- **THE RECORDS**:
-------

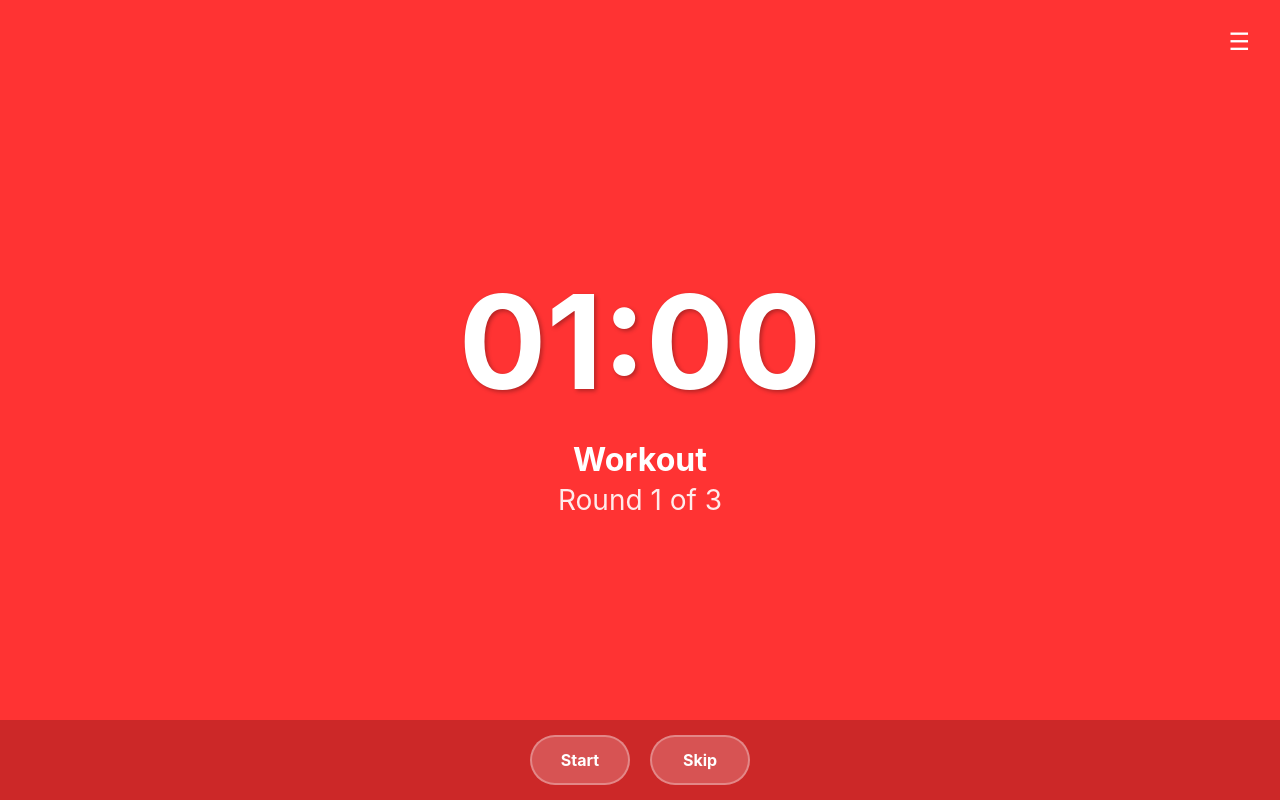
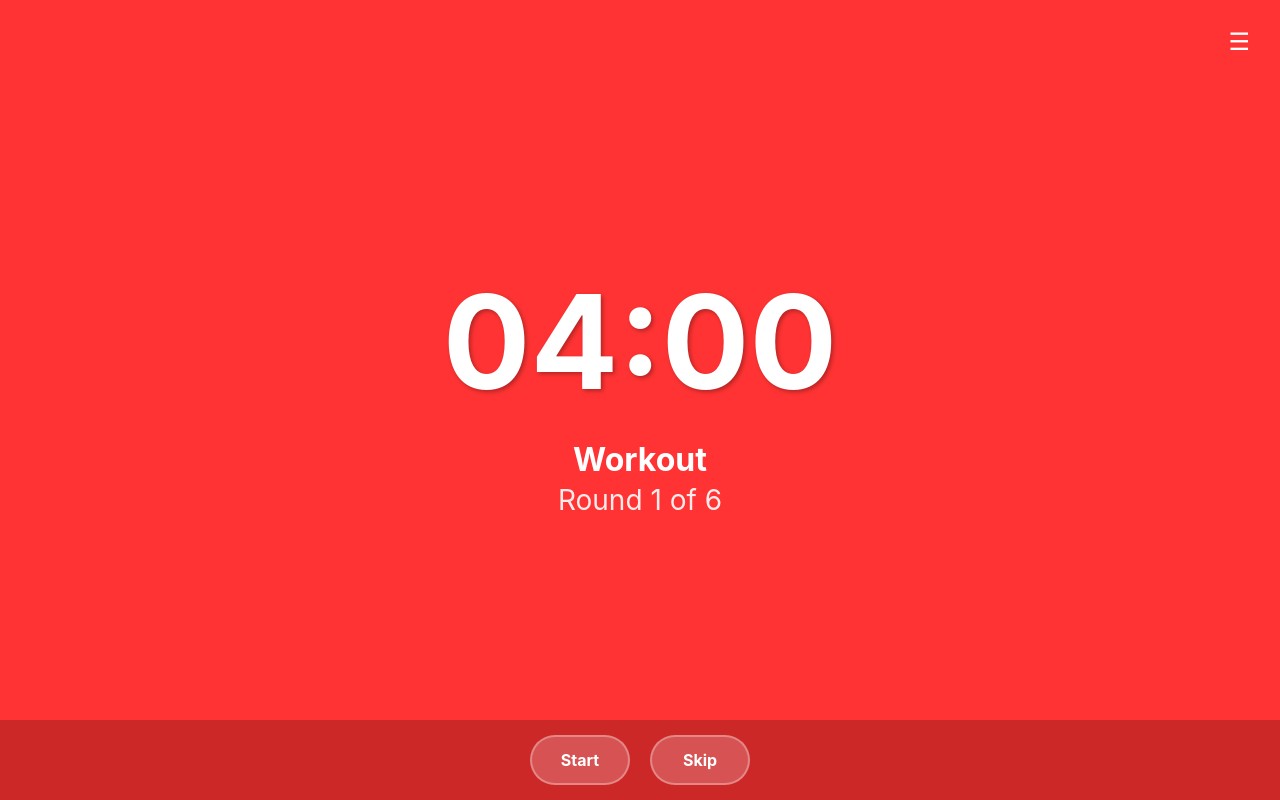
Before and after one commit to yosilevy/workout-timer, a React (Create React App) app: page / in a window 1280 px wide. Built offline with nearby package versions, Linux system fonts and the light colour scheme.

Commit message:
Update defaults

```diff
--- a/src/App.tsx
+++ b/src/App.tsx
@@ -4,16 +4,16 @@ import TimeInput from './components/TimeInput';
 import './App.css';
 
 // App version - update this when making significant changes
-const APP_VERSION = '1.1.0';
+const APP_VERSION = '1.1.1';
 
 function App() {
   const [showSettings, setShowSettings] = useState(false);
-  const [rounds, setRounds] = useState(3);
-  const [roundsInput, setRoundsInput] = useState('3'); // New state for input value
-  const [workMinutes, setWorkMinutes] = useState(1);
+  const [rounds, setRounds] = useState(6);
+  const [roundsInput, setRoundsInput] = useState('6'); // New state for input value
+  const [workMinutes, setWorkMinutes] = useState(4);
   const [workSeconds, setWorkSeconds] = useState(0);
   const [restMinutes, setRestMinutes] = useState(0);
-  const [restSeconds, setRestSeconds] = useState(30);
+  const [restSeconds, setRestSeconds] = useState(45);
   const [key, setKey] = useState(0); // Key to force Timer component to reset
 
   const workDuration = workMinutes * 60 + workSeconds;
```
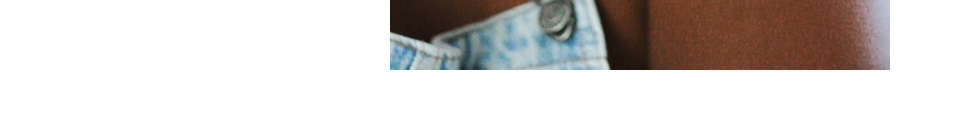
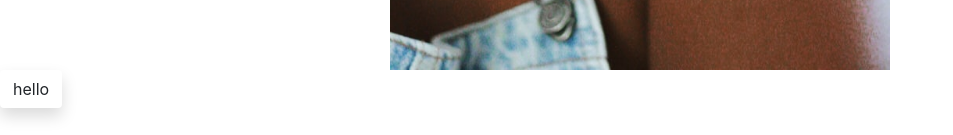
Before and after one commit to Fidelia/dictionary-react, a React (Create React App) app: page / in a window 1280 px wide. Shown: the part 710-845 px from the top of the page, without its empty margins (0-953 px from the left). Before the commit the page ends 810 px from the top, so only its background shows below. Built offline with nearby package versions, Linux system fonts and the light colour scheme.

Commit message:
bootstrap test button

```diff
--- a/src/App.js
+++ b/src/App.js
@@ -6,6 +6,9 @@ function App() {
     <div className="App">
       <header className="App-header">
         <img src={logo} className="App-logo img-fluid" alt="logo" />
+        <a href="#" className="btn btn primary shadow">
+          hello
+        </a>
       </header>
     </div>
   );
```
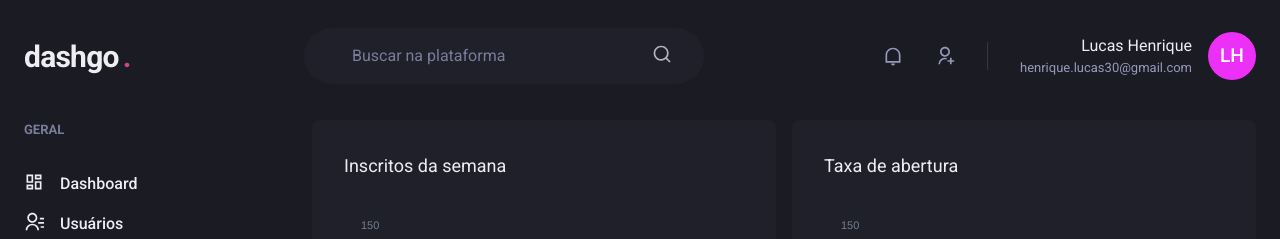
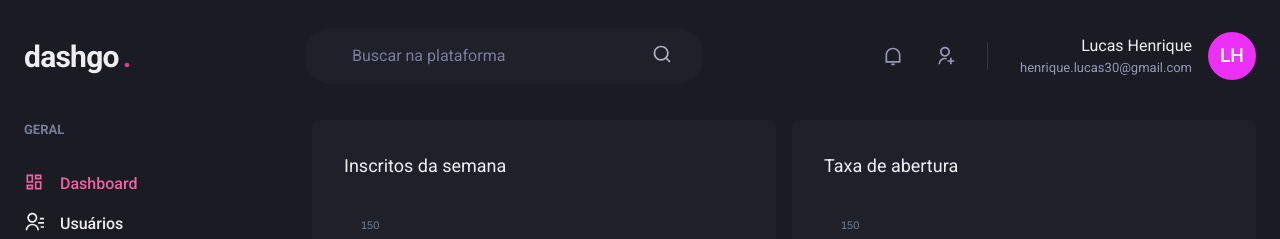
Before and after one commit to LucasHenrique98/dashgo-app, a Next.js app: page /dashboard in a window 1280 px wide. Shown: the top 239 px of the page. Built offline with nearby package versions, Linux system fonts and the light colour scheme.

Commit message:
creates a activelink component

```diff
--- /dev/null
+++ b/src/components/ActiveLink.tsx
@@ -0,0 +1,34 @@
+import Link, { LinkProps } from 'next/link';
+import { useRouter } from 'next/router';
+import { cloneElement, ReactElement } from 'react';
+
+interface ActiveLinkProps extends LinkProps {
+  children: ReactElement;
+  shouldMatchExactHref?: boolean;
+}
+
+export default function ActiveLink({
+  shouldMatchExactHref = false,
+  children,
+  ...rest
+}: ActiveLinkProps) {
+  const { asPath } = useRouter();
+
+  let isActive = false;
+
+  if (shouldMatchExactHref && (asPath == rest.href || asPath == rest.as)) {
+    isActive = true;
+  }
+
+  if (
+    !shouldMatchExactHref &&
+    (asPath.startsWith(String(rest.href)) || asPath.startsWith(String(rest.as)))
+  ) {
+    isActive = true;
+  }
+  return (
+    <Link {...rest}>
+      {cloneElement(children, { color: isActive ? 'pink.400' : 'gray.50' })}
+    </Link>
+  );
+}
--- a/src/components/SideBar/NavLink.tsx
+++ b/src/components/SideBar/NavLink.tsx
@@ -5,7 +5,7 @@
   LinkProps as ChakraLinkProps,
 } from '@chakra-ui/react';
 import React, { ElementType } from 'react';
-import Link from 'next/link';
+import ActiveLink from '../ActiveLink';
 
 interface NavLinkProps extends ChakraLinkProps {
   icon: ElementType;
@@ -15,13 +15,13 @@
 
 export function NavLink({ icon, children, href, ...rest }: NavLinkProps) {
   return (
-    <Link href={href} passHref>
+    <ActiveLink href={href} passHref>
       <ChakraLink display="flex" align="center" {...rest}>
         <Icon as={icon} fontSize="20" />
         <Text ml="4" fontWeight="medium">
           {children}
         </Text>
       </ChakraLink>
-    </Link>
+    </ActiveLink>
   );
 }
```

-------

- **TASK STATEMENT**: Give the listing again exactly, excluding pictures.

- **PROBLEM SOLUTION**:
Before and after one commit to yosilevy/workout-timer, a React (Create React App) app: page / in a window 1280 px wide. Built offline with nearby package versions, Linux system fonts and the light colour scheme.

Commit message:
Update defaults

```diff
--- a/src/App.tsx
+++ b/src/App.tsx
@@ -4,16 +4,16 @@ import TimeInput from './components/TimeInput';
 import './App.css';
 
 // App version - update this when making significant changes
-const APP_VERSION = '1.1.0';
+const APP_VERSION = '1.1.1';
 
 function App() {
   const [showSettings, setShowSettings] = useState(false);
-  const [rounds, setRounds] = useState(3);
-  const [roundsInput, setRoundsInput] = useState('3'); // New state for input value
-  const [workMinutes, setWorkMinutes] = useState(1);
+  const [rounds, setRounds] = useState(6);
+  const [roundsInput, setRoundsInput] = useState('6'); // New state for input value
+  const [workMinutes, setWorkMinutes] = useState(4);
   const [workSeconds, setWorkSeconds] = useState(0);
   const [restMinutes, setRestMinutes] = useState(0);
-  const [restSeconds, setRestSeconds] = useState(30);
+  const [restSeconds, setRestSeconds] = useState(45);
   const [key, setKey] = useState(0); // Key to force Timer component to reset
 
   const workDuration = workMinutes * 60 + workSeconds;
```
Before and after one commit to Fidelia/dictionary-react, a React (Create React App) app: page / in a window 1280 px wide. Shown: the part 710-845 px from the top of the page, without its empty margins (0-953 px from the left). Before the commit the page ends 810 px from the top, so only its background shows below. Built offline with nearby package versions, Linux system fonts and the light colour scheme.

Commit message:
bootstrap test button

```diff
--- a/src/App.js
+++ b/src/App.js
@@ -6,6 +6,9 @@ function App() {
     <div className="App">
       <header className="App-header">
         <img src={logo} className="App-logo img-fluid" alt="logo" />
+        <a href="#" className="btn btn primary shadow">
+          hello
+        </a>
       </header>
     </div>
   );
```
Before and after one commit to LucasHenrique98/dashgo-app, a Next.js app: page /dashboard in a window 1280 px wide. Shown: the top 239 px of the page. Built offline with nearby package versions, Linux system fonts and the light colour scheme.

Commit message:
creates a activelink component

```diff
--- /dev/null
+++ b/src/components/ActiveLink.tsx
@@ -0,0 +1,34 @@
+import Link, { LinkProps } from 'next/link';
+import { useRouter } from 'next/router';
+import { cloneElement, ReactElement } from 'react';
+
+interface ActiveLinkProps extends LinkProps {
+  children: ReactElement;
+  shouldMatchExactHref?: boolean;
+}
+
+export default function ActiveLink({
+  shouldMatchExactHref = false,
+  children,
+  ...rest
+}: ActiveLinkProps) {
+  const { asPath } = useRouter();
+
+  let isActive = false;
+
+  if (shouldMatchExactHref && (asPath == rest.href || asPath == rest.as)) {
+    isActive = true;
+  }
+
+  if (
+    !shouldMatchExactHref &&
+    (asPath.startsWith(String(rest.href)) || asPath.startsWith(String(rest.as)))
+  ) {
+    isActive = true;
+  }
+  return (
+    <Link {...rest}>
+      {cloneElement(children, { color: isActive ? 'pink.400' : 'gray.50' })}
+    </Link>
+  );
+}
--- a/src/components/SideBar/NavLink.tsx
+++ b/src/components/SideBar/NavLink.tsx
@@ -5,7 +5,7 @@
   LinkProps as ChakraLinkProps,
 } from '@chakra-ui/react';
 import React, { ElementType } from 'react';
-import Link from 'next/link';
+import ActiveLink from '../ActiveLink';
 
 interface NavLinkProps extends ChakraLinkProps {
   icon: ElementType;
@@ -15,13 +15,13 @@
 
 export function NavLink({ icon, children, href, ...rest }: NavLinkProps) {
   return (
-    <Link href={href} passHref>
+    <ActiveLink href={href} passHref>
       <ChakraLink display="flex" align="center" {...rest}>
         <Icon as={icon} fontSize="20" />
         <Text ml="4" fontWeight="medium">
           {children}
         </Text>
       </ChakraLink>
-    </Link>
+    </ActiveLink>
   );
 }
```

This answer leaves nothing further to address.